Extensions
  • Students add the brush strokes they learn into their “Writing Trick and Tools” book to use throughout the year.
  • Students take the piece they wrote for the lesson and develop it into a completed, published piece.
  • Students utilize the brushstrokes to create poetry.
  • Studentsuse mentor text to expand their knowledge of effective ways to use the strokes.
extensions continued
Extensions Continued
  • Students revise bland, simple sentences using brush strokes.
  • Students apply brush strokes to their narrative and expository writing. They document these on their revision test.
  • Studentscreate their own variations on brush strokes. (Quiet.

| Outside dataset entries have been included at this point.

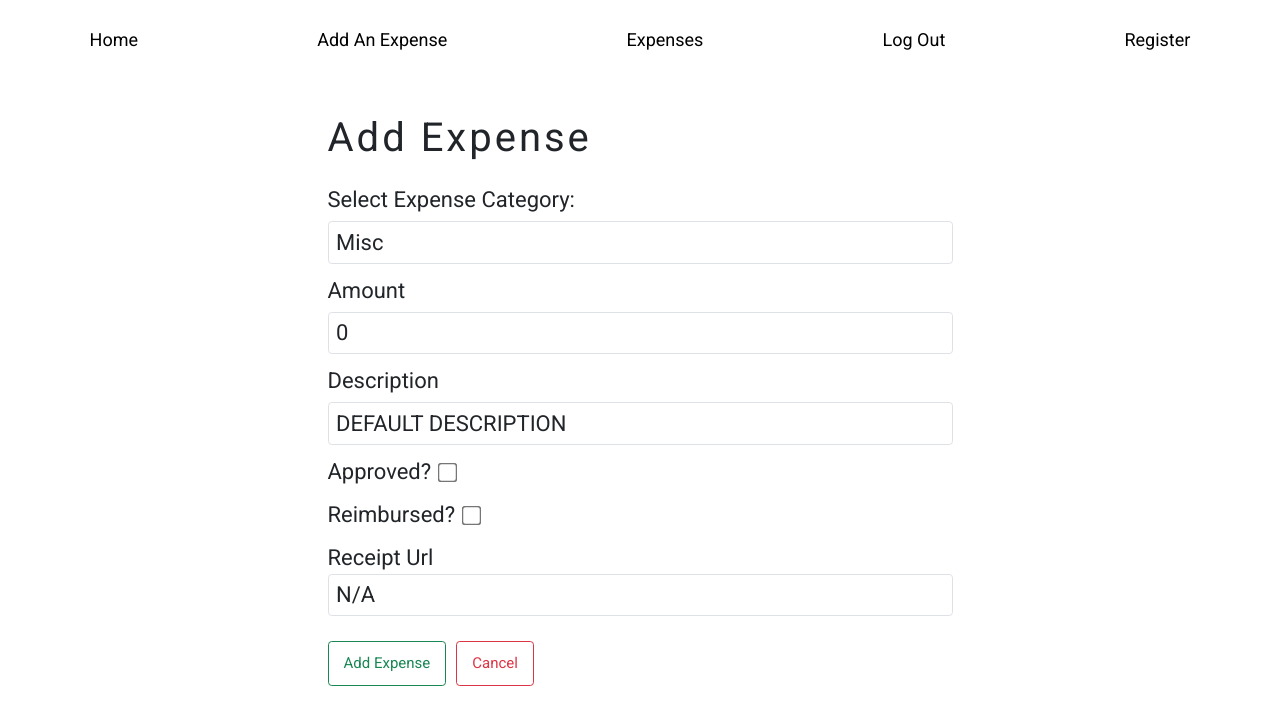
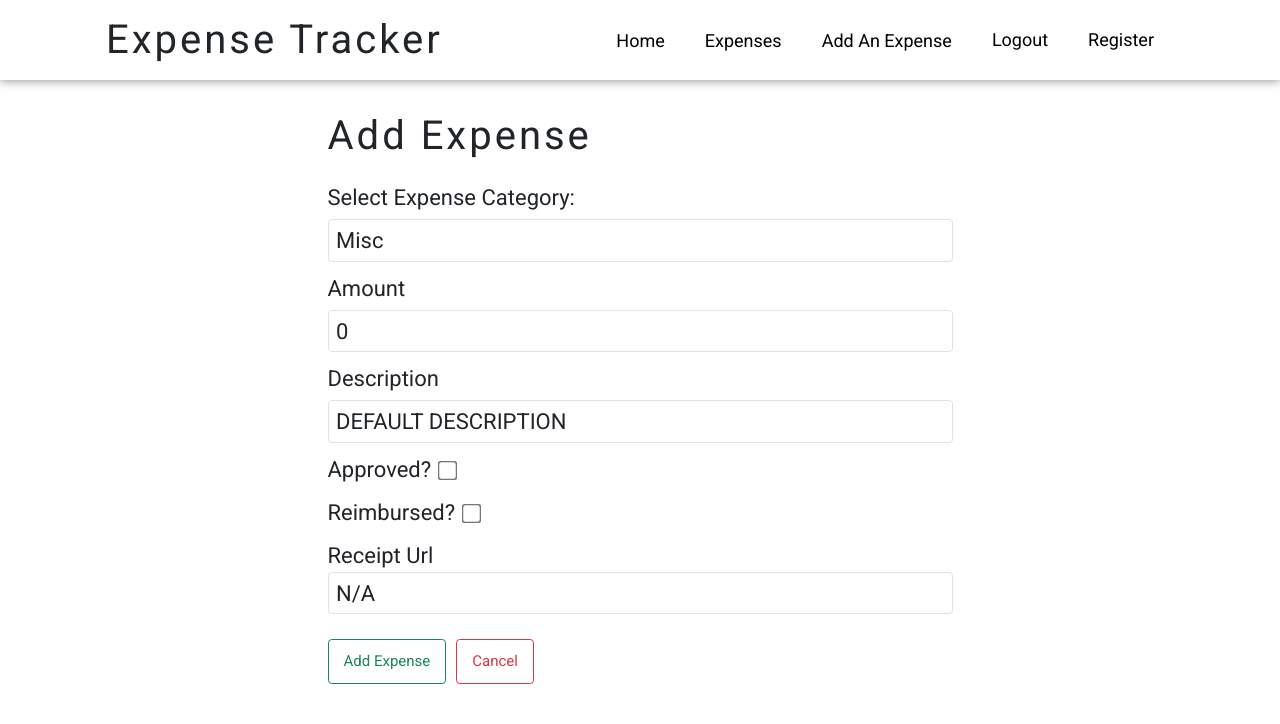
Before and after one commit to matthew-maya-17/Capstone-Git-Push-Mafia, a React (Create React App) app in the folder ExpenseTracker/client/new-expense-tracker-ui/: page /expense/add in a window 1280 px wide. Shown: the top 724 px of the page. Built offline with nearby package versions, Linux system fonts and the light colour scheme; sample sign-in values are in the browser's storage.

Commit message:
More styling

```diff
--- a/ExpenseTracker/client/new-expense-tracker-ui/src/ExpenseForm.js
+++ b/ExpenseTracker/client/new-expense-tracker-ui/src/ExpenseForm.js
@@ -124,7 +124,8 @@ function ExpenseForm() {
   };
   return (
     <AuthLink>
-      <div className="container mt-5 w-50">
+      <div className="d-flex justify-content-center align-items-center vh-100 ">
+        <div className="container mt-80 w-50 vh100 ">
           <h2 className="mb-4">{id ? "Update Expense" : "Add Expense"}</h2>
           {errors.length > 0 && (
             <div className="alert alert-danger">
@@ -207,7 +208,6 @@ function ExpenseForm() {
                 name="reimbursed"
                 type="checkbox"
                 style={{ transform: "scale(1.5)" }}
-
                 value={Expense.reimbursed}
                 onChange={handleChange}
               ></input>
@@ -240,6 +240,7 @@ function ExpenseForm() {
             </div>
           </form>
         </div>
+      </div>
     </AuthLink>
   );
 }
--- a/ExpenseTracker/client/new-expense-tracker-ui/src/ExpenseList.js
+++ b/ExpenseTracker/client/new-expense-tracker-ui/src/ExpenseList.js
@@ -61,8 +61,9 @@ function ExpenseList() {
 
   return (
     <AuthLink>
-      <div className="container " style={{  maxWidth: "85%"  }}>
-        <table className="table table-striped table-bordered table-hover " >
+      <div className="d-flex justify-content-center align-items-center vh-100">
+        <div className="container " style={{ maxWidth: "85%" }}>
+          <table className="table table-striped table-bordered table-hover ">
             <thead className="table-dark">
               <tr>
                 <th>User Id</th>
@@ -113,6 +114,7 @@ function ExpenseList() {
             Add an Expense
           </Link>
         </div>
+      </div>
     </AuthLink>
   );
 }
--- a/ExpenseTracker/client/new-expense-tracker-ui/src/LoginPage.js
+++ b/ExpenseTracker/client/new-expense-tracker-ui/src/LoginPage.js
@@ -37,7 +37,7 @@ function LoginPage() {
       <>
         <div
           id="login-container"
-          className="d-flex justify-content-center align-items-center vh-100 bg-dark"
+          className="d-flex justify-content-center align-items-center vh-100"
         >
           <div className="card shadow p-5 w-25 mt-5">
             <h2 className="mb-4">Login</h2>
--- a/ExpenseTracker/client/new-expense-tracker-ui/src/Navbar.js
+++ b/ExpenseTracker/client/new-expense-tracker-ui/src/Navbar.js
@@ -10,15 +10,33 @@ function Navbar() {
 
   return (
     <>
-      <nav>
-        <Link to={"/home"}>Home</Link>
-        <Link to={"/expense/add"}>Add An Expense</Link>
-        <Link to={"/expense"}>Expenses</Link>
-        <Link to={"/login"} onClick={handleRemoveToken}>
-          Log Out
-        </Link>
-        <Link to={"/register"}>Register</Link>
-      </nav>
+      <section className="section1">
+        <nav className="container" aria-label="Main Navigation">
+          <div className="logo">
+            <h2>Expense Tracker</h2>
+          </div>
+
+          <div className="navlink">
+            <ul>
+              <li className="link">
+                <a href="/home">Home</a>
+              </li>
+              <li className="link">
+                <a href="/expense">Expenses</a>
+              </li>
+              <li className="link">
+                <a href="/expense/add">Add An Expense</a>
+              </li>
+              <li className="link">
+                <a href="/login" onClick={handleRemoveToken}>Logout</a>
+              </li>
+              <li className="link">
+                <a href="/register">Register</a>
+              </li>
+            </ul>
+          </div>
+        </nav>
+      </section>
     </>
   );
 }
--- a/ExpenseTracker/client/new-expense-tracker-ui/src/index.css
+++ b/ExpenseTracker/client/new-expense-tracker-ui/src/index.css
@@ -60,6 +60,8 @@ body {
   font-size: 1.8rem;
   line-height: 1.5;
   font-family: 'Roboto', sans-serif;
+  background-color: dark;
+  /* padding-top: 80px; */
 }
 
 html {
@@ -137,3 +139,59 @@ header{
 .form-control {
   font-size: 2.2rem;
 }
+
+.container {
+    max-width: 85%;
+    margin: auto;
+
+}
+
+
+.section1 nav{
+    display: flex;
+    align-items: center;
+    justify-content: space-between;
+    padding: 10px;
+}
+
+.section1 nav .navlink ul{
+    display: flex;
+    align-items: center;
+}
+
+.section1 nav .navlink li{
+    margin: 0 20px;
+}
+
+.link a {
+  position: relative;
+  padding-bottom: 5px;
+  color: black;
+}
+
+
+.link a::after {
+  content: "";
+  position: absolute;
+  height: 3px;
+  width: 0;
+  bottom: 0;
+  left: 0;
+  background-color: rgb(29, 73, 142);
+  transition: all 0.3s ease;
+}
+
+
+.link a:hover::after {
+  width: 85%;
+}
+
+.section1 {
+  position: absolute;
+  top: 0;
+  width: 100%;
+  z-index: 1000;
+  background-color: white;
+  box-shadow: 0px 0px 10px rgba(0, 0, 0, .5); /* Adjust the values as needed */
+  transition: background-color .5s ease;
+}
```
Lines whose indentation alone changed are shown as unchanged.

Silent. Still. The night was finally at peace.)
adaptation for grades k 3
Adaptation for Grades K-3
  • K-3: As a class, brainstorm adjectives and participles for a specific topic. The sentence length and structure can be reduced according to student ability.
  • Great way to teach mood and tone.

-Jumping up and down, the children couldn’t wait to eat cake and ice cream.

-The dog, big and round, could barely walk.

adaptation for grades 4 8
Adaptation for Grades 4-8
  • 4-8: Students can find examples in mentor text and create a page with quotes from various authors’ works.
  • Encourage students to include a participial phrase and find alternative action verbs and adjectives using the thesaurus.

Yelling: whooping, hollering, bellowing, barking

adaptation for grades 9 12
Adaptation for Grades 9-12
  • Challenge students to create a poem using brush strokes.
  • Ask students to revise 2-3 sentences in both their narrative and expository writing.
  • Make a brush strokes book with mentor text examples, student examples, and published student pieces.
  • Students may use a combination of participial phrases and adjectives out of order in varied structure.
teks for 7 th grade
TEKS for 7th Grade
  • TX-TEKS.110.23.7.15 Writing/purposes. The student writes for a variety of audiences and purposes and in a variety of forms.
  • TX-TEKS.110.23.7.17 Writing/grammar/usage. The student applies standard grammar and usage to communicate clearly and effectively in writing.
  • TX-TEKS.110.23.7.17.D TSIET... use adjectives (comparatives and superlatives forms) and adverbs appropriately to make writing vivid or precise
  • (4-8).TX-TEKS.110.23.7.18.A TSIET... generate ideas and plans for writing by using prewriting strategies such as brainstorming, graphic organizers, notes, and logs
  • (4-8).TX-TEKS.110.23.7.18.C TSIET... revise selected drafts by adding, elaborating, deleting, combining, and rearranging text (4-8).
  • TX-TEKS.110.23.7.19 Writing/evaluation. The student evaluates his/her own writing and the writings of others.
  • TX-TEKS.110.23.7.19.C TSIET... evaluate how well his/her own writing achieves its purposes
  • (4-8).TX-TEKS.110.23.7.19.D TSIET... analyze published examples as models for writing
  • (4-8).TX-TEKS.110.23.7.8.C TSIET... read for varied purposes such as to be informed, to be entertained, to appreciate the writer's craft, and to discover models for his/her own writing
  • (4-8).TX-TEKS.120.2.4.A TSIET...demonstrate basic writing skills through assigned tasks;
empower our students
Empower our Students
  • “We serve students best when we empower them to make purposeful choices and decisions based on an understanding of the effects those grammatical choices will have on both our minds and our hearts and the way they can affect and reinforce meaning.”

-Mary Ehrenworth and Vicki Vinton

The Power of Grammar

references
References
  • Noden, H (1999). Image Grammar. Portsmouth, New Hampshire: Heinemann.
  • Ehrenworth, M, & Vinton, Vicki (2005). The Power of Grammar: Unconventional Approaches to the Conventions of Language.Portsmouth: Heinemann.
  • Anderson, J (2005). Mechanically Inclined. Portland, Oregon: Stenhouse Publishers.
  • Schuster, E.H. (2003). Breaking the Rules: Liberating Writers through Innovative Grammar Instruction. Portsmouth, New Hampshire: Heinemann.
  • Thomason, T, & York, C (2002). Absolutely Write! Teaching the Craft Elements of Writing.Norwood: Christopher-Gordon.
  • Weaver, C (2007). The Grammar Plan Book. Portsmouth, New Hampshire: Heinemann.
  • Weaver, C (1996). Teaching Grammar in Context. Portsmouth, New Hampshire: Heinemann.